Close up shot of weeds

By Jennifer Barber

As the season draws to a close, it's time to celebrate a job well done. But as growers know, even as the combine shuts down, there is still work to do. As long as weeds continue to grow, they can cause problems for the next season

There are lots of reasons to control fall weeds both pre- and postharvest,” says Rory Cranston, North American technical development manager, cereals and pulses with Bayer. “Most of those reasons involve thinking ahead. A pre-harvest weed control means that a grower will be making things easier when combining. Cleaning up the field after harvest will set them up for success in the coming year.”

“Fall weeds will populate the weed seed bank,” says Carly Owen, an agronomist with Field 2 Field Agronomy in Carman, MB. “They can rob the soil of nutrients and depending on the weed type — such as a perennial weed like Canada thistle or foxtail barley — it can cause you big problems in the spring.”

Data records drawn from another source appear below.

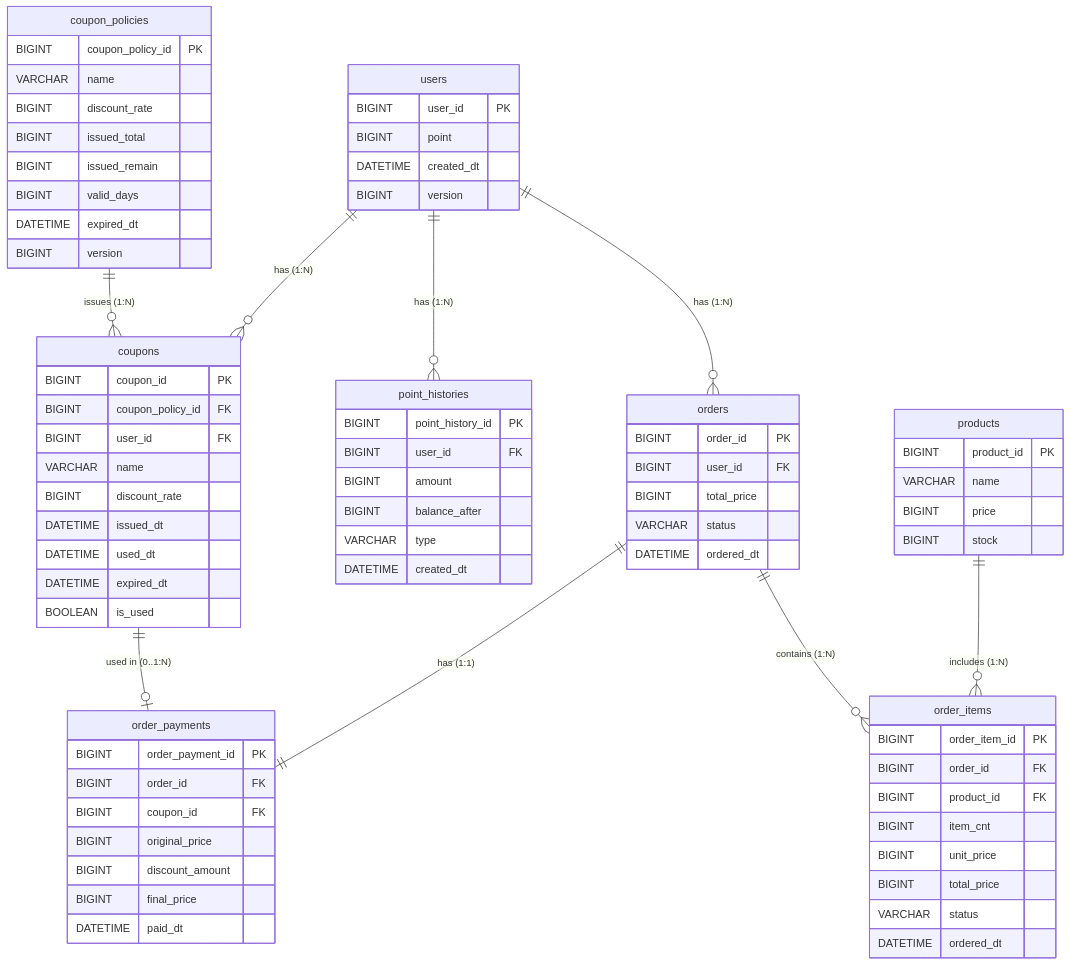
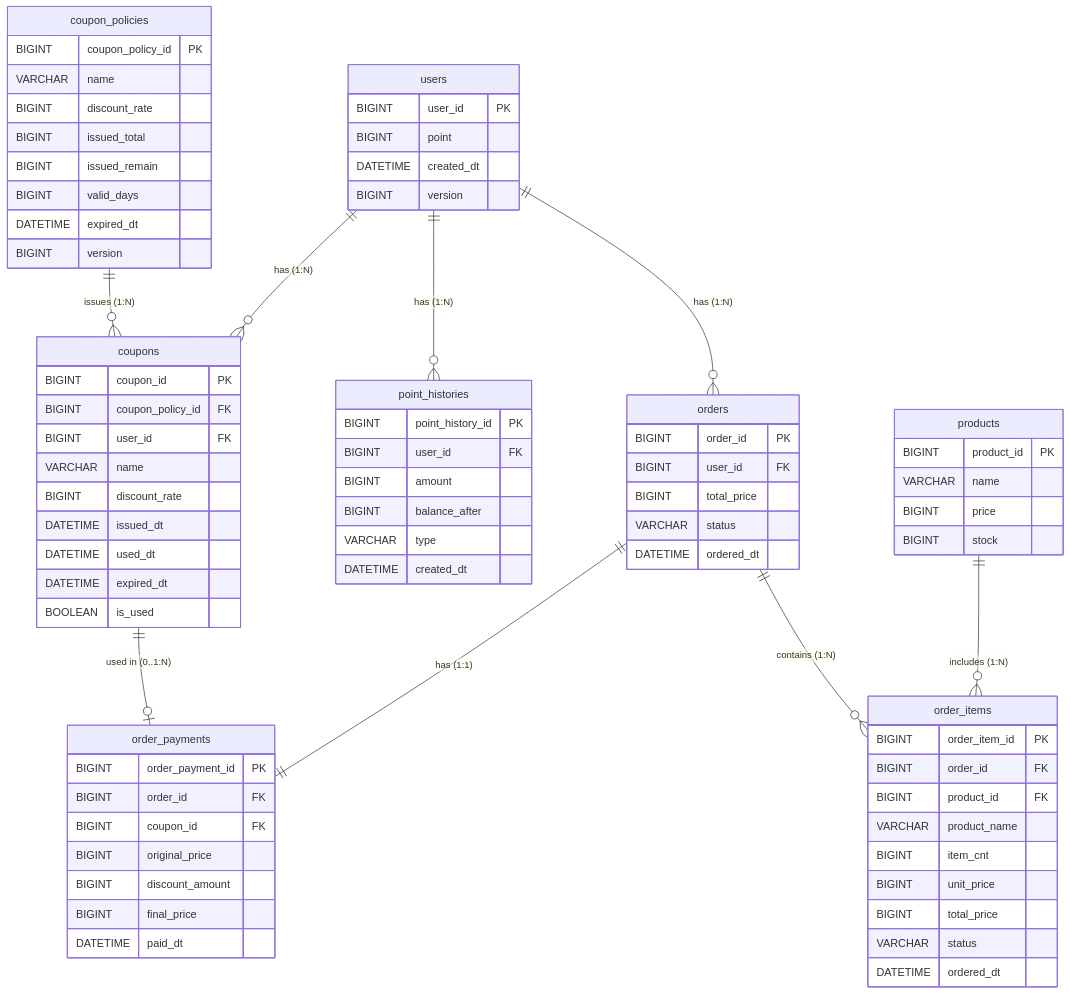
One commit to seoungmin123/e-commerce-server changed the diagram in docs/architecture/3.ERD.mmd. Above: the diagram before and after it, drawn with Mermaid. The commit also changed other lines of this file and 3 other files, not shown here.

```diff
--- a/docs/architecture/3.ERD.mmd
+++ b/docs/architecture/3.ERD.mmd
@@ -1,96 +1,97 @@
 %% 관계 설명
 %% users -- orders           : 사용자 1명은 여러 주문을 할 수 있음 (1:N)
 %% users -- point_histories : 사용자 1명은 여러 포인트 이력을 가질 수 있음 (1:N)
 %% users -- coupon_policies : 사용자 1명은 각 쿠폰 정책당 최대 1개의 쿠폰만 가질 수 있음 (1:1)
 %% users -- coupons : 사용자 1명은 여러 쿠폰을 보유할 수 있지만 쿠폰 정책별로 1개의 쿠폰만 가질 수 있음 (1:N, UNIQUE(user_id, coupon_policy_id))
 %% coupon_policies -- coupons: 쿠폰 정책 1개는 여러 쿠폰을 발급함 (1:N)
 %% orders -- order_items     : 주문 1건에 여러 주문 항목이 포함됨 (1:N)
 %% products -- order_items   : 상품 1개가 여러 주문 항목에 포함될 수 있음 (1:N)
 %% orders -- order_payments  : 주문 1건은 결제 정보 1건과 연결됨 (1:1)
 %% coupons -- order_payments : 쿠폰 1개는 최대 1건의 결제에 사용될 수 있음 (0..1:N)
 
 erDiagram
 
     users ||--o{ orders : "has (1:N)"
     users ||--o{ point_histories : "has (1:N)"
     users ||--o{ coupons : "has (1:N)"
     coupon_policies ||--o{ coupons : "issues (1:N)"
     orders ||--o{ order_items : "contains (1:N)"
     products ||--o{ order_items : "includes (1:N)"
     orders ||--|| order_payments : "has (1:1)"
     coupons ||--o| order_payments : "used in (0..1:N)"
 
     users {
         BIGINT user_id PK
         BIGINT point
         DATETIME created_dt
         BIGINT version
     }
 
     coupon_policies {
         BIGINT coupon_policy_id PK
         VARCHAR name
         BIGINT discount_rate
         BIGINT issued_total
         BIGINT issued_remain
         BIGINT valid_days
         DATETIME expired_dt
         BIGINT version
     }
 
     coupons {
         BIGINT coupon_id PK
         BIGINT coupon_policy_id FK
         BIGINT user_id FK
         VARCHAR name
         BIGINT discount_rate
         DATETIME issued_dt
         DATETIME used_dt
         DATETIME expired_dt
         BOOLEAN is_used
     }
 
     point_histories {
         BIGINT point_history_id PK
         BIGINT user_id FK
         BIGINT amount
         BIGINT balance_after
         VARCHAR type
         DATETIME created_dt
     }
 
     products {
         BIGINT product_id PK
         VARCHAR name
         BIGINT price
         BIGINT stock
     }
 
     orders {
         BIGINT order_id PK
         BIGINT user_id FK
         BIGINT total_price
         VARCHAR status
         DATETIME ordered_dt
     }
 
     order_items {
         BIGINT order_item_id PK
         BIGINT order_id FK
         BIGINT product_id FK
+        VARCHAR product_name
         BIGINT item_cnt
         BIGINT unit_price
         BIGINT total_price
         VARCHAR status
         DATETIME ordered_dt
     }
 
     order_payments {
         BIGINT order_payment_id PK
         BIGINT order_id FK
         BIGINT coupon_id FK
         BIGINT original_price
         BIGINT discount_amount
         BIGINT final_price
         DATETIME paid_dt
     }
```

While the costs of farming have, like everything else, increased this year, ultimately the value of the crop and keeping the crop profitable should be top of mind when it comes to fall weed management. At the end of the season, poor agronomic decisions made to save costs, will not pay off.

Owen and Cranston offer some thoughts about fall weed management this year.


Good scouting remains one of the best ways for growers to stay on top of fall weed concerns. “Growers should always have a shadow on the field,” says Cranston. “It sounds simple, but even at the end of the season they should be scouting the field to see what is green. From there they can better target what kind of control they need.”


Farmers get one shot to set up their field for the next season, but the plan for the fall is likely part of a complete, season-long weed control plan. Keep careful records to make sure you know what chemical groups you’ve used throughout the season, what the pre-harvest intervals are for different chemistries and identify any resistance issues you may have.

For residual herbicides, consider the following year’s crop because while a herbicide may be effective on troublesome weeds, it might not meet registration standards for the next crop in rotation. If you are unsure what the next crop will be, consider using something less risky with no residual restrictions for the following spring.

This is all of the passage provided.